OCEAN CITY – The Oyster Recovery Partnership (ORP) has resumed its shell recycling program in Ocean City ahead of the summer season.
This year, Blu Crabhouse & Raw Bar, 94th Street Bull on the Beach, The Crab Bag, Embers Restaurant, Fager’s Island, Harrison’s Harbor Watch, Phillips Seafood House, Ropewalk, Skye Bar and Waterman’s Seafood Company are partnering with the Shell Recycling Alliance to recycle oyster shells.
Tommy Price, shell recycling operations manager for ORP, said officials with the nonprofit hope to collect 1,000 bushels of oyster shell in Ocean City this year, a goal which surpasses the 824 bushels of shell collected in the resort from May through September of last season.

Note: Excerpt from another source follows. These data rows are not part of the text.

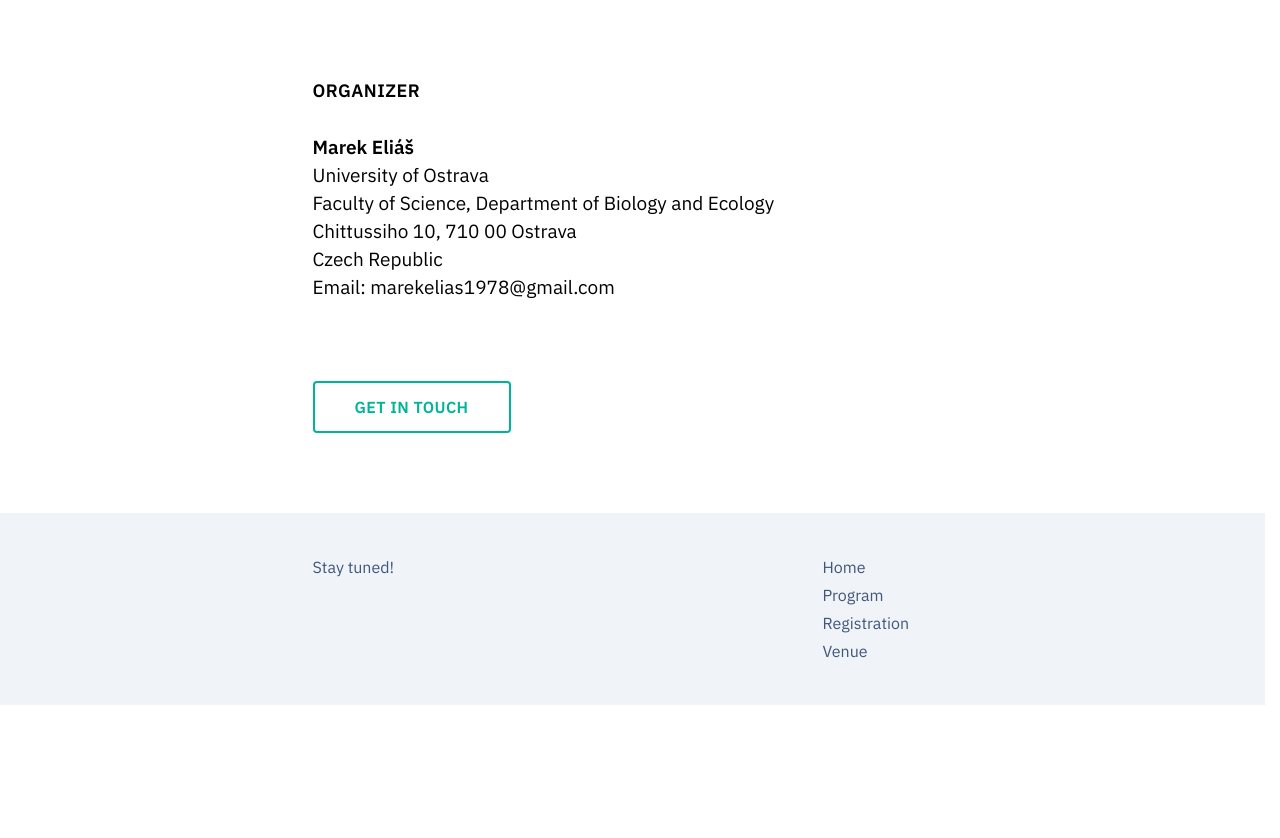
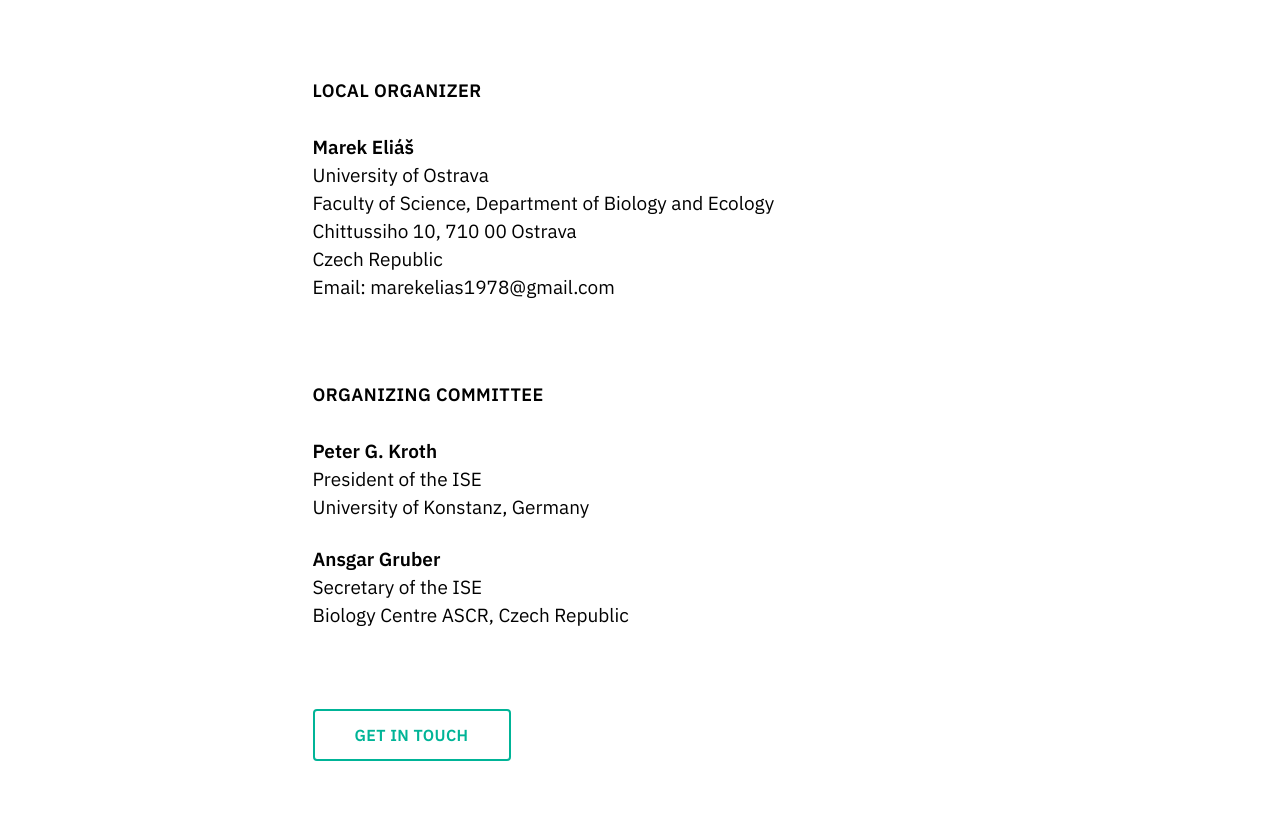
Before and after one commit to ExpertTrout9232/ise-ostrava-2026, a website: page src/index.html in a window 1280 px wide. Shown: the part 3598-4436 px from the top of the page. Before the commit the page ends 4303 px from the top, so only its background shows below. Drawn offline with Linux system fonts and the light colour scheme.

Commit message:
feat: add orignizing committee section and coresponding representatives

```diff
--- a/src/index.html
+++ b/src/index.html
@@ -566,7 +566,7 @@
           </section>
 
           <section class="mb-20">
-            <h2 class="mb-7 text-[18px]/[28px] font-semibold tracking-wide">ORGANIZER</h2>
+            <h2 class="mb-7 text-[18px]/[28px] font-semibold tracking-wide">LOCAL ORGANIZER</h2>
 
             <address class="not-italic">
               <strong class="font-semibold">Marek Eliáš</strong><br />
@@ -575,6 +575,22 @@
               Chittussiho 10, 710 00 Ostrava<br />
               Czech Republic<br />
               Email: marekelias1978@gmail.com
+            </address>
+          </section>
+
+          <section class="mb-20">
+            <h2 class="mb-7 text-[18px]/[28px] font-semibold tracking-wide">ORGANIZING COMMITTEE</h2>
+
+            <address class="not-italic mb-6">
+              <strong class="font-semibold">Peter G. Kroth</strong><br />
+              President of the ISE<br />
+              University of Konstanz, Germany<br />
+            </address>
+
+            <address class="not-italic">
+              <strong class="font-semibold">Ansgar Gruber</strong><br />
+              Secretary of the ISE<br />
+              Biology Centre ASCR, Czech Republic<br />
             </address>
           </section>
 
```
Also changed, not shown: src/output.css.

Price said the program resumed its shell recycling operation in Ocean City two weeks ago and since then has collected more than 100 bushels of oyster shells.
“Just from Ocean City we have collected 162 bushels so far,” he said. “We are off to a pretty good start.”
According to the ORP, the alliance is the largest shell recycling network in the country, with more than 250 participating seafood businesses and 60 drop off sites in Maryland, Washington, D.C., and Northern Virginia.
Restaurants that participate in recycling program save oyster shells in containers that are provided by ORP. The nonprofit then collects the shells each week and takes them to the University of Maryland Center for Environmental Science Horn Point Laboratory Oyster Hatchery in Cambridge.
Price said these shells are beneficial to oyster restoration, acting as a preferable surface on which oyster larvae can grow.
“Every shell can grow 10 oysters,” he said.
Since its launch in 2010, the Shell Recycling Alliance has recycled 122,000 bushels of shell, enough to plant up to 600 million oysters, according to the ORP. The 824 bushels of shell Ocean City restaurants recycled last year supported 4.1 million baby oysters that were planted in the bay.
Although the program has resumed its operations for the season, Price explained that the alliance has been working with some Ocean City restaurants throughout the winter months to collect oyster shells.
“We do a few events in the winter with Fager’s and Harrison’s,” he said. “Fager’s and Harrison’s make up a vast majority of our numbers.”
Price encourages businesses that serve oysters to partake in the recycling program, a free service that supports the nonprofit’s mission.
Since 1993, ORP has focused on restoring oyster reefs in the Chesapeake Bay, planting more than 6.7 billion oysters on more than 2,400 acres.
“Oyster shell is the single most critical, yet limited, resource to oyster restoration, so every shell saved from the trash and used to enhance oyster reefs is a small victory,” ORP Executive Director Stephan Abel said in a press release. “We’re extremely fortunate to have these conservation-minded businesses continue to do their part, recycling shells and educating customers on the program and its importance to a healthy oyster population and Chesapeake Bay.”
For more information, visit shellrecycling.org.